Each line of the records that holds "data" should be shown in full.

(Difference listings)
=====

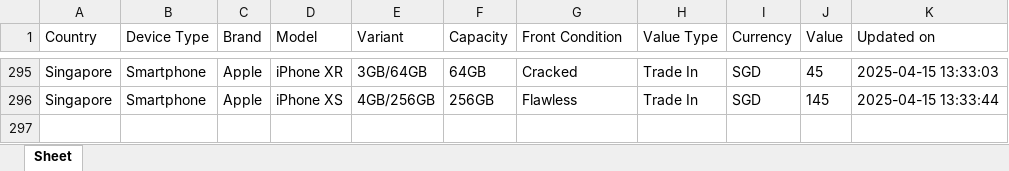
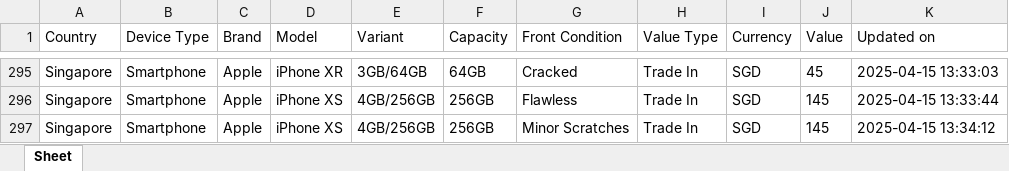
Before and after one commit to Ashutoshmitra/TradeBot, an Excel workbook: tradein_values.xlsx, sheet Sheet, drawn as a sheet; only a part is shown, gaps mark what is left out; values as stored, in another font and other column widths than the file's, no borders; the diff names each change by its address in the sheet, - before the commit and + after, or states it on an @@ line.

```diff
--- a/tradein_values.xlsx (sheet Sheet)
+++ b/tradein_values.xlsx (sheet Sheet)
+row 297: Singapore | Smartphone | Apple | iPhone XS | 4GB/256GB | 256GB | Minor Scratches | Trade In | SGD | 145 | 2025-04-15 13:34:12
```
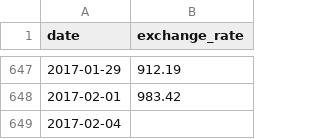
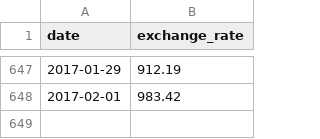
Before and after one commit to htouil/42_cpp, a CSV file: 42_cpp_09/ex00/data.csv, drawn as a sheet; only a part is shown, gaps mark what is left out; the diff names each change by its address in the sheet, - before the commit and + after, or states it on an @@ line.

Commit message:
parsing date

```diff
--- a/42_cpp_09/ex00/data.csv
+++ b/42_cpp_09/ex00/data.csv
-row 649: 2017-02-04
```
Also changed, not shown: 4 other files.
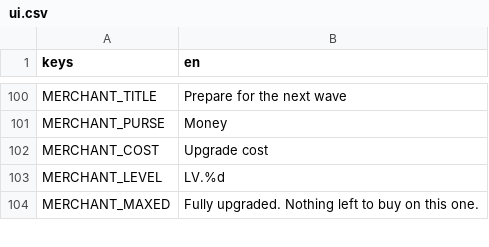
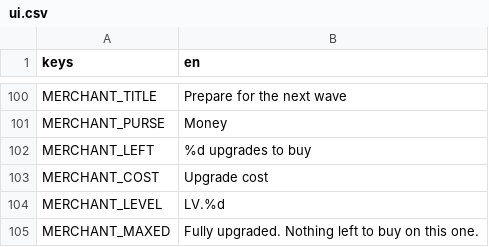
Before and after one commit to Garden-Fence-Games/fight-island, a CSV file: assets/locale/ui.csv, drawn as a sheet; only a part is shown, gaps mark what is left out.

```diff
--- a/assets/locale/ui.csv
+++ b/assets/locale/ui.csv
@@ -101,2 +101,3 @@ MERCHANT_TITLE,Prepare for the next wave
 MERCHANT_PURSE,Money
+MERCHANT_LEFT,%d upgrades to buy
 MERCHANT_COST,Upgrade cost
```
Also changed, not shown: 27 other files.
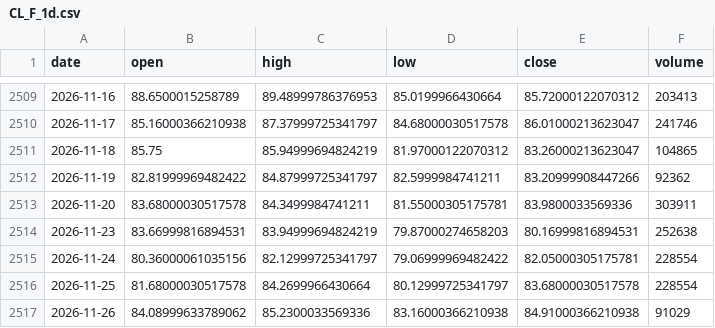
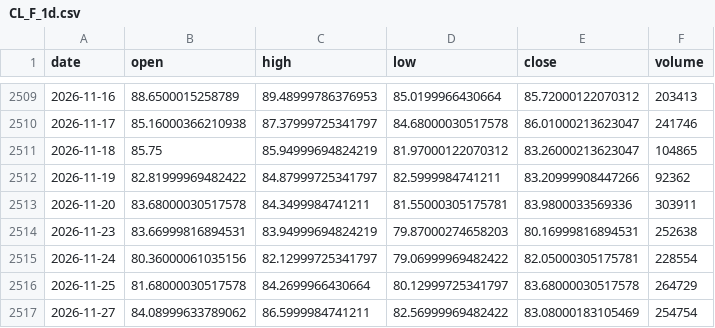
Before and after one commit to pjaco2842-lgtm/Free-ai, a CSV file: trading/data/CL_F_1d.csv, drawn as a sheet; only a part is shown, gaps mark what is left out.

```diff
--- a/trading/data/CL_F_1d.csv
+++ b/trading/data/CL_F_1d.csv
@@ -2515,3 +2515,3 @@ date,open,high,low,close,volume
 2026-11-24,80.36000061035156,82.12999725341797,79.06999969482422,82.05000305175781,228554
-2026-11-25,81.68000030517578,84.2699966430664,80.12999725341797,83.68000030517578,228554
-2026-11-26,84.08999633789062,85.2300033569336,83.16000366210938,84.91000366210938,91029
+2026-11-25,81.68000030517578,84.2699966430664,80.12999725341797,83.68000030517578,264729
+2026-11-27,84.08999633789062,86.5999984741211,82.56999969482422,83.08000183105469,254754
```
Also changed, not shown: trading/data/ES_F_1d.csv, trading/data/ES_F_1h.csv, 5 other files.
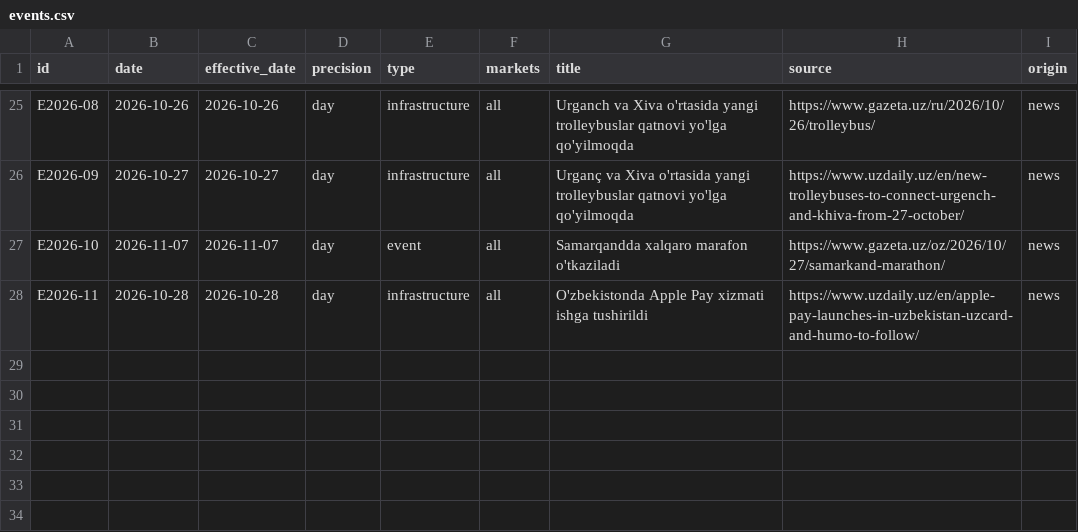
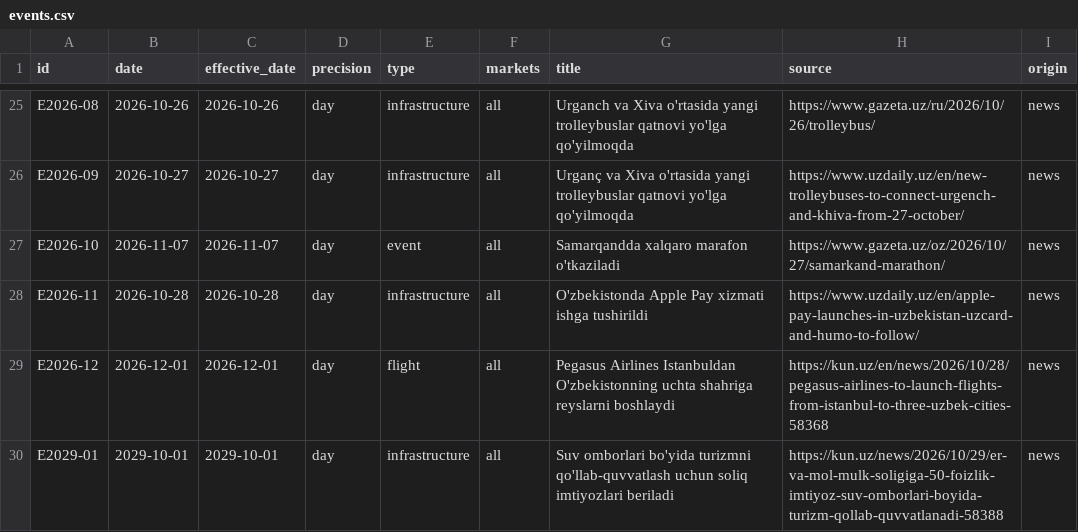
Before and after one commit to ismoiljonmominov8-stack/uzbekistan-tourism-monitor, a CSV file: data/events.csv, drawn as a sheet; only a part is shown, gaps mark what is left out.

```diff
--- a/data/events.csv
+++ b/data/events.csv
@@ -28 +28,3 @@ E2026-10,2026-11-07,2026-11-07,day,event,all,Samarqandda xalqaro marafon o'tkazi
 E2026-11,2026-10-28,2026-10-28,day,infrastructure,all,O'zbekistonda Apple Pay xizmati ishga tushirildi,https://www.uzdaily.uz/en/apple-pay-launches-in-uzbekistan-uzcard-and-humo-to-follow/,news
+E2026-12,2026-12-01,2026-12-01,day,flight,all,Pegasus Airlines Istanbuldan O'zbekistonning uchta shahriga reyslarni boshlaydi,https://kun.uz/en/news/2026/10/28/pegasus-airlines-to-launch-flights-from-istanbul-to-three-uzbek-cities-58368,news
+E2029-01,2029-10-01,2029-10-01,day,infrastructure,all,Suv omborlari bo'yida turizmni qo'llab-quvvatlash uchun soliq imtiyozlari beriladi,https://kun.uz/news/2026/10/29/er-va-mol-mulk-soligiga-50-foizlik-imtiyoz-suv-omborlari-boyida-turizm-qollab-quvvatlanadi-58388,news
```
Also changed, not shown: data/event_effects.csv, data/predictions.csv, 10 other files.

=====

Reply:
Before and after one commit to htouil/42_cpp, a CSV file: 42_cpp_09/ex00/data.csv, drawn as a sheet; only a part is shown, gaps mark what is left out; the diff names each change by its address in the sheet, - before the commit and + after, or states it on an @@ line.
--- a/42_cpp_09/ex00/data.csv
+++ b/42_cpp_09/ex00/data.csv
Before and after one commit to pjaco2842-lgtm/Free-ai, a CSV file: trading/data/CL_F_1d.csv, drawn as a sheet; only a part is shown, gaps mark what is left out.
--- a/trading/data/CL_F_1d.csv
+++ b/trading/data/CL_F_1d.csv
Also changed, not shown: trading/data/ES_F_1d.csv, trading/data/ES_F_1h.csv, 5 other files.
Before and after one commit to ismoiljonmominov8-stack/uzbekistan-tourism-monitor, a CSV file: data/events.csv, drawn as a sheet; only a part is shown, gaps mark what is left out.
--- a/data/events.csv
+++ b/data/events.csv
Also changed, not shown: data/event_effects.csv, data/predictions.csv, 10 other files.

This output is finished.